Cannabinoids for Agitation in Alzheimer's Disease

Am J Geriatr Psychiatry. 2021 Dec;29(12):1253-1263. doi: 10.1016/j.jagp.2021.01.015. Epub 2021 Jan 27.


Agitation is a common neuropsychiatric symptom of Alzheimer's disease (AD) that greatly impacts quality of life and amplifies caregiver burden. Agitation in AD may be associated with volume loss in the anterior cingulate cortex, posterior cingulate cortex, insula, amygdala, and frontal cortex, as well as with degeneration of monoaminergic neurotransmission, disrupted circadian rhythms, and frailty. Current pharmacologic options have troubling safety concerns and only modest efficacy. There is increasing interest in cannabinoids as promising agents due to preclinical and early clinical research that suggest cannabinoids can elicit anxiolytic, antidepressant, and/or anti-inflammatory effects. Cannabinoids may relieve agitation by regulating neurotransmitters, improving comorbidities and circadian rhythms, and increasing cerebral circulation.
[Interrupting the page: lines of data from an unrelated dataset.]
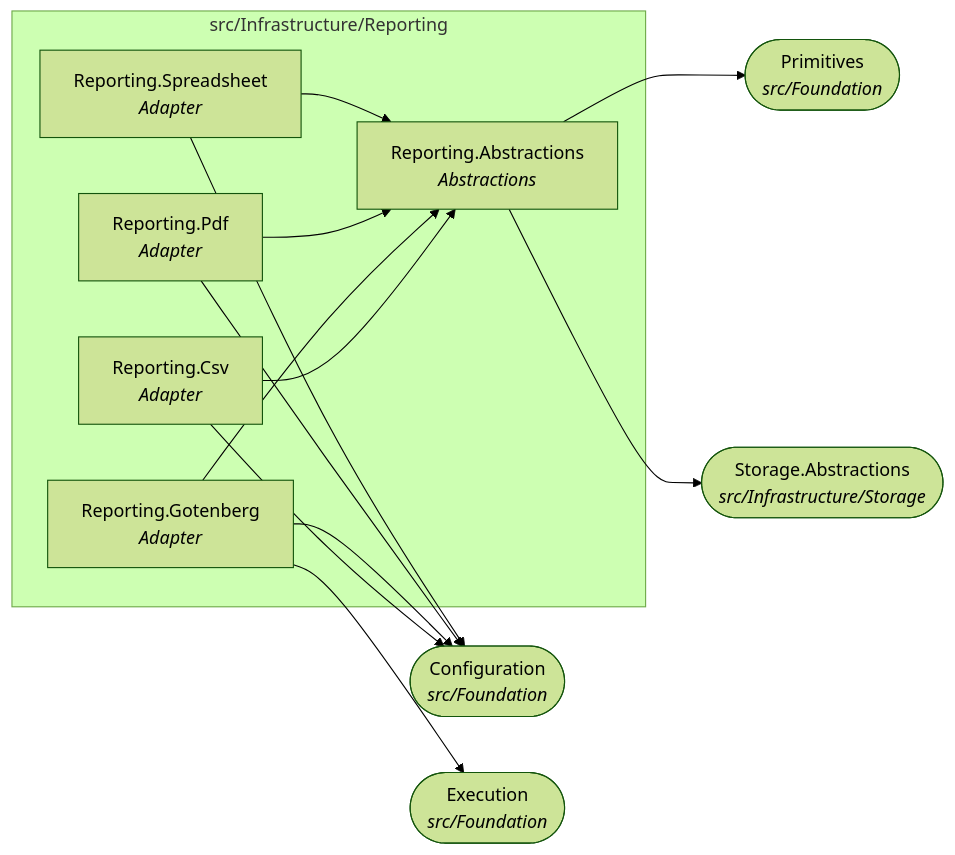
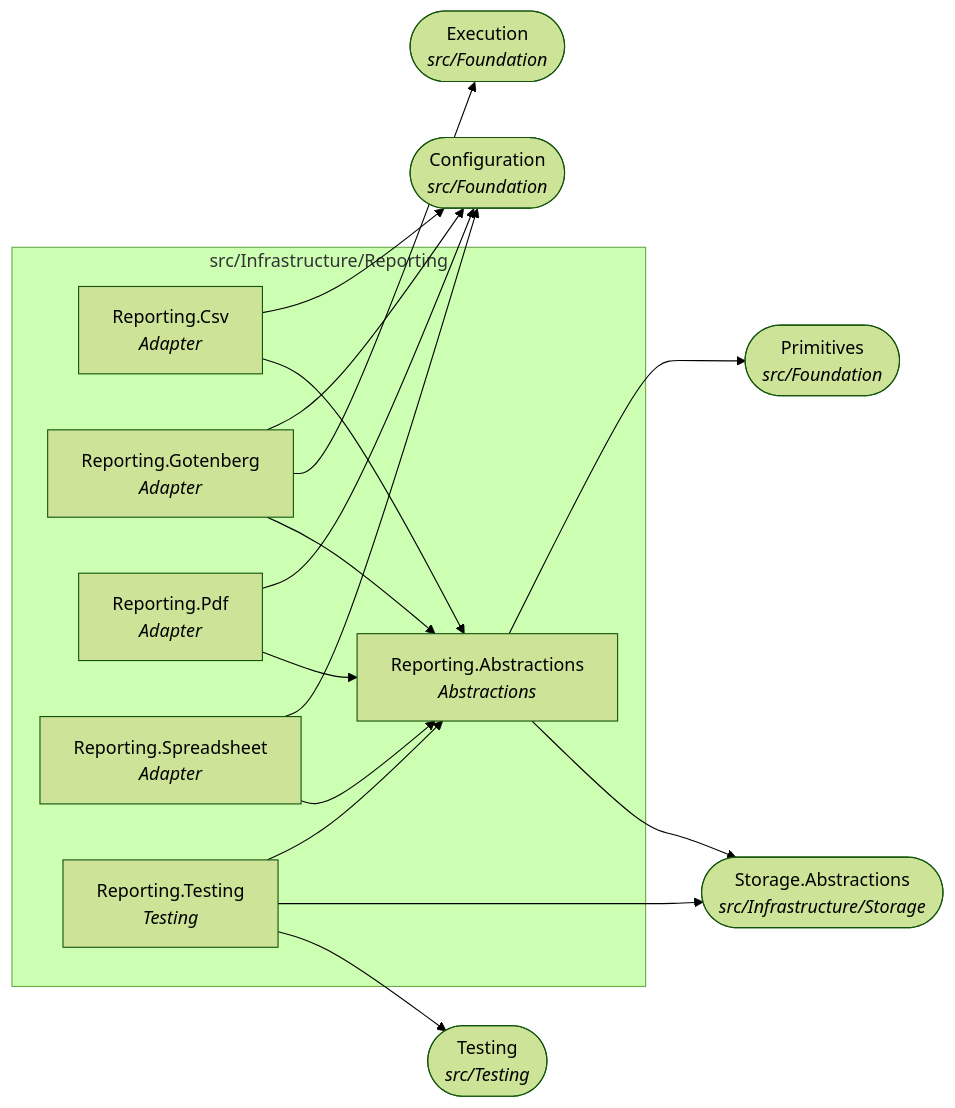
Before and after one commit to Gresta-Vertex-Labs/platform-shared-kernel: diagram 14 of 22 in docs/dependency-graph.md, drawn with Mermaid (forest theme). The commit also changed other lines of this file and 508 other files, not shown here.

````diff
--- a/docs/dependency-graph.md
+++ b/docs/dependency-graph.md
@@ -489,25 +529,30 @@
 ```mermaid
 flowchart LR
   subgraph folder_src_Infrastructure_Reporting["src/Infrastructure/Reporting"]
     SharedKernel_Reporting_Abstractions["Reporting.Abstractions<br/><i>Abstractions</i>"]
     SharedKernel_Reporting_Csv["Reporting.Csv<br/><i>Adapter</i>"]
     SharedKernel_Reporting_Gotenberg["Reporting.Gotenberg<br/><i>Adapter</i>"]
     SharedKernel_Reporting_Pdf["Reporting.Pdf<br/><i>Adapter</i>"]
     SharedKernel_Reporting_Spreadsheet["Reporting.Spreadsheet<br/><i>Adapter</i>"]
+    SharedKernel_Reporting_Testing["Reporting.Testing<br/><i>Testing</i>"]
   end
   SharedKernel_Configuration(["Configuration<br/><i>src/Foundation</i>"])
   SharedKernel_Execution(["Execution<br/><i>src/Foundation</i>"])
   SharedKernel_Primitives(["Primitives<br/><i>src/Foundation</i>"])
   SharedKernel_Storage_Abstractions(["Storage.Abstractions<br/><i>src/Infrastructure/Storage</i>"])
+  SharedKernel_Testing(["Testing<br/><i>src/Testing</i>"])
   SharedKernel_Reporting_Abstractions --> SharedKernel_Primitives
   SharedKernel_Reporting_Abstractions --> SharedKernel_Storage_Abstractions
   SharedKernel_Reporting_Csv --> SharedKernel_Configuration
   SharedKernel_Reporting_Csv --> SharedKernel_Reporting_Abstractions
   SharedKernel_Reporting_Gotenberg --> SharedKernel_Configuration
   SharedKernel_Reporting_Gotenberg --> SharedKernel_Execution
   SharedKernel_Reporting_Gotenberg --> SharedKernel_Reporting_Abstractions
   SharedKernel_Reporting_Pdf --> SharedKernel_Configuration
   SharedKernel_Reporting_Pdf --> SharedKernel_Reporting_Abstractions
   SharedKernel_Reporting_Spreadsheet --> SharedKernel_Configuration
   SharedKernel_Reporting_Spreadsheet --> SharedKernel_Reporting_Abstractions
+  SharedKernel_Reporting_Testing --> SharedKernel_Reporting_Abstractions
+  SharedKernel_Reporting_Testing --> SharedKernel_Storage_Abstractions
+  SharedKernel_Reporting_Testing --> SharedKernel_Testing
 ```
````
Here we discuss the possible contributory mechanisms for agitation in AD and the therapeutic relevance of cannabinoids, including CBD and THC.

Keywords: Alzheimer's disease; CBD; THC; aggression; agitation; cannabinoids; dementia; mechanisms; neuropsychiatric symptoms.

Publication types

  • Research Support, N.I.H., Extramural
  • Review

MeSH terms

  • Alzheimer Disease* / complications
  • Alzheimer Disease* / drug therapy
  • Cannabinoids* / therapeutic use
  • Frontal Lobe
  • Humans
  • Psychomotor Agitation / drug therapy
  • Psychomotor Agitation / etiology
  • Quality of Life


  • Cannabinoids